“You know, everyone has those kinds of thoughts,” she told me, and then she went on to keep asking me questions about my childhood. That was the end of it, I supposed. She was the expert, after all — I must not have OCD if my therapist had waved it away so casually.
For the rest of high school and the beginning of college, I kept trying to fight the intrusive thoughts away. But fighting almost never works. If I told you not to think of a white bear, the first thing you’d do is think of a white bear. I was holding these thoughts under a microscope, so of course, they weren’t going anywhere.
When I was 21, I had had enough. Every waking moment of my life was filled with obsessions and compulsions. There wasn’t a spare second when my mind wasn’t flooded with intrusive thoughts or repetitive phrases. I was exhausted. I was seeing a new therapist, so during one session, I brought up how drained I was feeling.
I was expecting to get waved away, like I had with all of my previous therapists, but instead, she offered to go through the diagnostic questions with me. She went down the list of diagnostic criteria in the DSM-5, or Diagnostic and Statistical Manual of Mental Disorders (sidenote: the DSM-5 is problematic and inaccurate for many reasons, but can still be a helpful diagnostic tool). About halfway through, we shared a knowing look: I had answered “Yes” to every single question.
“Jordyn, it sounds like you have OCD to me,” she stated matter-of-factly when we had finished. I immediately burst into tears. Finally. I had suspected I had this illness for years, but hearing it so declaratively from someone else felt like a victory. I wasn’t crazy. I wasn’t a monster. I was just sick.
Maybe Monica from Friends did have OCD. Maybe cleaning was her compulsion, just like tapping and repeating were mine. But instead of exploring that storyline, the show made her a caricature. Fans labeled her “OCD” as if it were a personality trait. As if the disorder was something that could be chosen or controlled, instead of a debilitating sickness.
OCD is not Monica from Friends. It is not “Obsessive Christmas Disorder” sweaters or polishing silverware for no apparent reason. It is not a personality trait or something you are, it’s a condition that you have.
OCD impacts one in 40 individuals in the United States, but around a third of them don’t receive appropriate treatment. Against my best judgment, I get so angry when I hear someone say “Sorry, I’m so OCD!” or “My intrusive thoughts won today!” Stigmatizing OCD and misusing the term is contributing to so many people suffering from their disorder.

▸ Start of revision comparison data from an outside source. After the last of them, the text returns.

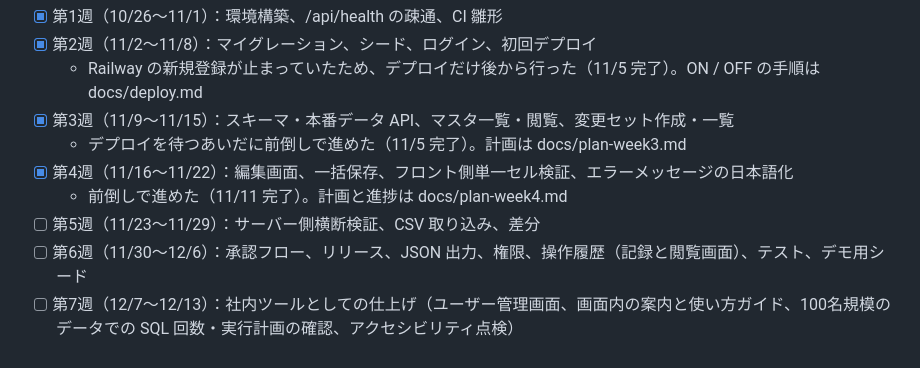
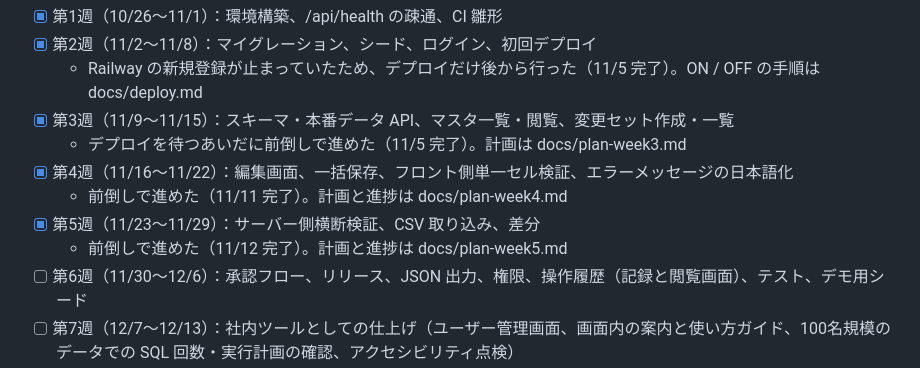
Before and after one commit to sekidainokabe/master-studio, a Markdown page: CLAUDE.md, the part around the change. Rendered like a GitHub page.

```diff
--- a/CLAUDE.md
+++ b/CLAUDE.md
@@ -92,7 +92,8 @@ docker build -t master-studio:local .   # リポジトリ直下の Dockerfile
   - デプロイを待つあいだに前倒しで進めた（11/5 完了）。計画は docs/plan-week3.md
 - [x] 第4週（11/16〜11/22）：編集画面、一括保存、フロント側単一セル検証、エラーメッセージの日本語化
   - 前倒しで進めた（11/11 完了）。計画と進捗は docs/plan-week4.md
-- [ ] 第5週（11/23〜11/29）：サーバー側横断検証、CSV 取り込み、差分
+- [x] 第5週（11/23〜11/29）：サーバー側横断検証、CSV 取り込み、差分
+  - 前倒しで進めた（11/12 完了）。計画と進捗は docs/plan-week5.md
 - [ ] 第6週（11/30〜12/6）：承認フロー、リリース、JSON 出力、権限、操作履歴（記録と閲覧画面）、テスト、デモ用シード
 - [ ] 第7週（12/7〜12/13）：社内ツールとしての仕上げ（ユーザー管理画面、画面内の案内と使い方ガイド、100名規模のデータでの SQL 回数・実行計画の確認、アクセシビリティ点検）
 - [ ] 第8週（12/14〜12/20）：README（課題 → 設計判断 → 規模への備え → 運用）、募集要件との対応表、デモ GIF、応募
```
Also changed, not shown: docs/plan-week5.md (+13 -1 lines).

I am so grateful to be diagnosed, medicated, and working on a treatment plan, but I can’t help but wonder how much easier my life could have been if I got a diagnosis sooner. I could have spent my high school years getting treatment instead of hiding in my room, hating myself for thoughts that I couldn’t possibly control.
Now, I have good days and bad days. I still have moments where I can’t get out of bed, haunted by the hellscape in my mind, but those days are few and far between. Maybe I’ll always have OCD. That thought used to scare me, but it doesn’t so much anymore.
On my bad days, I think of a video Hank Green made a few years ago about chronic illness, and I remind myself that my illness is not my fault. If you struggle with OCD or any other mental illness, please remember that your illness is not your fault and recovery is possible. The road to diagnosis can feel treacherous, but it is possible to live a fulfilling life even with mental illness.
If you or someone you know is seeking help for mental health concerns, visit the National Alliance on Mental Illness (NAMI) website, or call 1-800-950-NAMI(6264). For confidential treatment referrals, visit the Substance Abuse and Mental Health Services Administration (SAMHSA) website, or call the National Helpline at 1-800-662-HELP(4357). In an emergency, contact the National Suicide Prevention Lifeline at 1-800-273-TALK(8255) or call 911.